- Exercise brief
For every line in the listing below that contains the word "springboot", add one to the tally. State the final number and nothing else.

- Supplied records
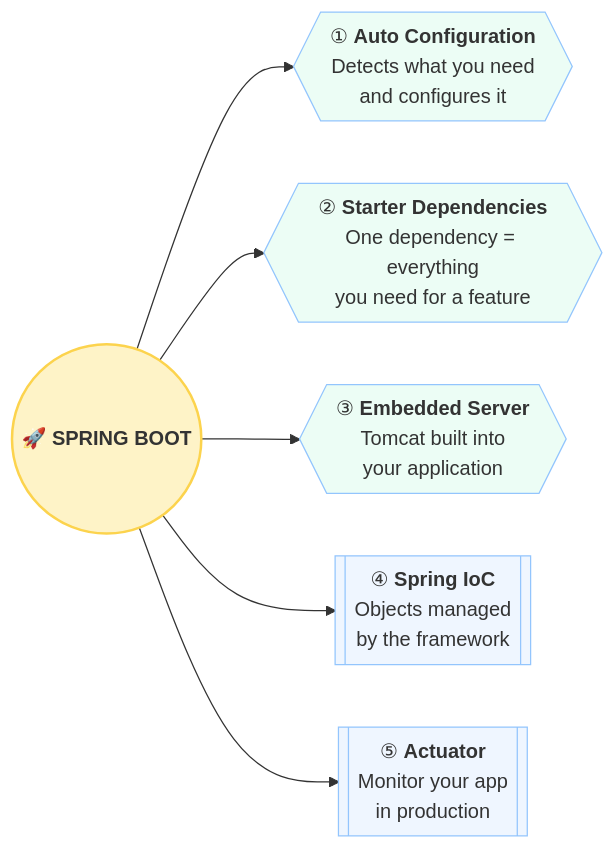
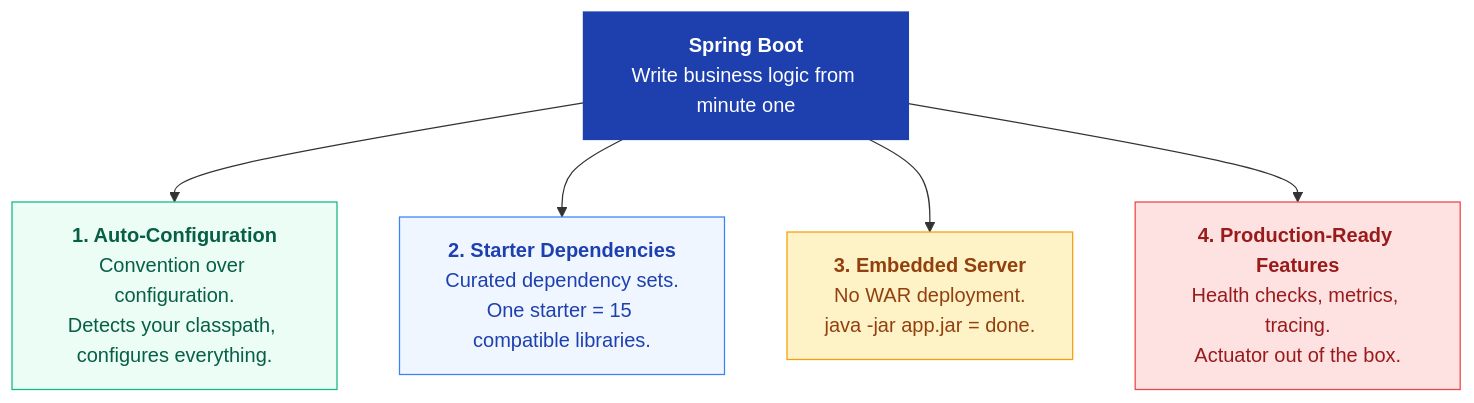
The first of 4 diagrams in docs/springboot/introduction.md (saivamsikaruturi/vamsilabs-dev-notes-main), drawn with Mermaid before and after one commit. The commit also changed other lines of this file and 21 other files, not shown here.

First line of the commit message:
Rewrite 20 Spring Boot + 2 Microservices pages as deep interview-prep guides

````diff
--- a/docs/springboot/introduction.md
+++ b/docs/springboot/introduction.md
@@ -95,16 +17,14 @@
 ```mermaid
-flowchart LR
-    SB(("🚀 <b>SPRING BOOT</b>"))
-    SB --> P1{{"① <b>Auto Configuration</b><br/>Detects what you need<br/>and configures it"}}
-    SB --> P2{{"② <b>Starter Dependencies</b><br/>One dependency = everything<br/>you need for a feature"}}
-    SB --> P3{{"③ <b>Embedded Server</b><br/>Tomcat built into<br/>your application"}}
-    SB --> P4[["④ <b>Spring IoC</b><br/>Objects managed<br/>by the framework"]]
-    SB --> P5[["⑤ <b>Actuator</b><br/>Monitor your app<br/>in production"]]
+flowchart TB
+    SB["<b>Spring Boot</b><br/>Write business logic from minute one"]
+    SB --> AC["<b>1. Auto-Configuration</b><br/>Convention over configuration.<br/>Detects your classpath, configures everything."]
+    SB --> SD["<b>2. Starter Dependencies</b><br/>Curated dependency sets.<br/>One starter = 15 compatible libraries."]
+    SB --> ES["<b>3. Embedded Server</b><br/>No WAR deployment.<br/>java -jar app.jar = done."]
+    SB --> PR["<b>4. Production-Ready Features</b><br/>Health checks, metrics, tracing.<br/>Actuator out of the box."]
 
-    style SB fill:#FEF3C7,stroke:#FCD34D,stroke-width:2px
-    style P1 fill:#ECFDF5,stroke:#93C5FD
-    style P2 fill:#ECFDF5,stroke:#93C5FD
-    style P3 fill:#ECFDF5,stroke:#93C5FD
-    style P4 fill:#EFF6FF,stroke:#93C5FD
-    style P5 fill:#EFF6FF,stroke:#93C5FD
+    style SB fill:#1E40AF,stroke:#1E40AF,color:#FFFFFF
+    style AC fill:#ECFDF5,stroke:#10B981,color:#065F46
+    style SD fill:#EFF6FF,stroke:#3B82F6,color:#1E40AF
+    style ES fill:#FEF3C7,stroke:#F59E0B,color:#92400E
+    style PR fill:#FEE2E2,stroke:#EF4444,color:#991B1B
 ```
````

- Solution to this task
3